International Herald Tribune, October 3, 2008

Influenza scientists, WHO face off in virus row


JAKARTA, Indonesia - It's a David and Goliath battle that could affect the world's ability to monitor diseases and develop lifesaving vaccines. The key issue: Should Indonesia and other developing nations have a say over crucial genetic data about their own deadly viruses?

An international network of top influenza scientists says yes, arguing that is the best way to speed development and research, but they are running into resistance from within the World Health Organization, which opposes letting countries keep intellectual property rights to virus samples they provide for research. read more

Associated Press, May 16, 2008

Indonesia Agrees to Hand Bird Flu Information to New Online Database

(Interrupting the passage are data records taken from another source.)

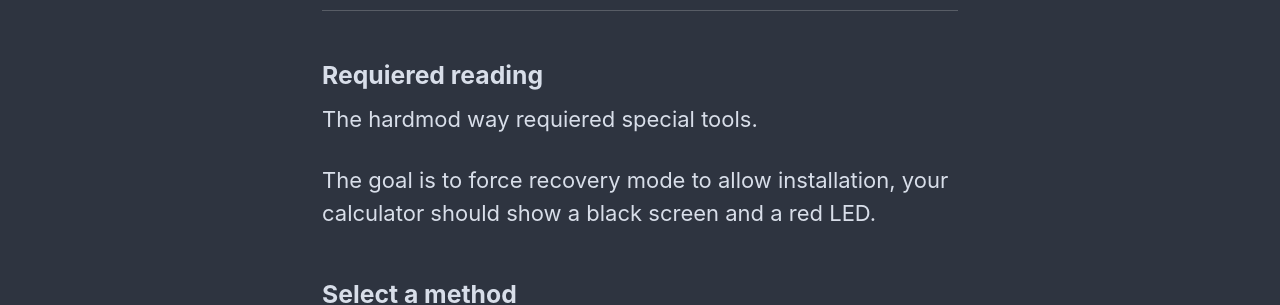
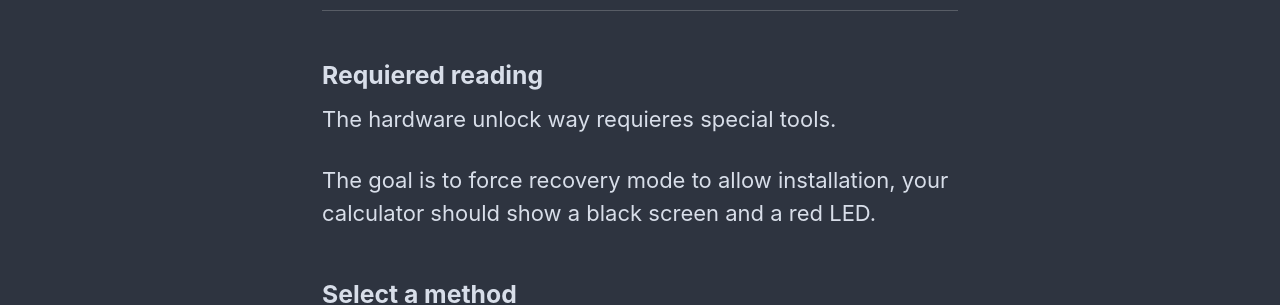
Before and after one commit to Omega-Numworks/Omega-Guide, a Jekyll site: the page built from _pages/en_US/n0110-hardware-unlock.md, in a window 1280 px wide. Shown: the part 299-604 px from the top of the page. Built offline with Jekyll 4.4.1, drawn with Linux system fonts in a browser that asks for light colours; comment, search, counter and statistics services are not loaded.

Commit message:
Update n0110-hardware-unlock.md

```diff
--- a/_pages/en_US/n0110-hardware-unlock.md
+++ b/_pages/en_US/n0110-hardware-unlock.md
@@ -6,7 +6,7 @@ title: "Hardware unlock (N0110)"
 
 ### Requiered reading
 
-The hardmod way requiered special tools.
+The hardware unlock way requieres special tools.
 
 The goal is to force recovery mode to allow installation, your calculator should show a black screen and a red LED.
 
```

JAKARTA, Indonesia - Indonesia says it will start sharing all information about its bird flu cases with a new public database, a move experts say will help monitor the disease following the country's yearlong standoff with the World Health Organization.

The free, online site launched Thursday, 18 months after strategic adviser Peter Bogner and 77 influential scientists and health experts wrote a letter to Nature magazine calling for information about bird flu to be shared more quickly and openly the birth of the Global Initiative on Sharing All Influenza Data, or GISAID. read more

Wall Street Journal, August 31, 2006

A Nonscientist Pushes Sharing Bird-Flu Data


HONG KONG -- Last week, when Peter Bogner announced he was leading an effort to get bird-flu scientists to share important data, the academic journal Science summed up the scientific community's reaction: Under a photo of Mr. Bogner, it ran the caption, "Peter who?"  Mr. Bogner and the scientists are confronting a thorny problem that often pits scientific ambition against the demands of public health, whether with bird flu or other diseases.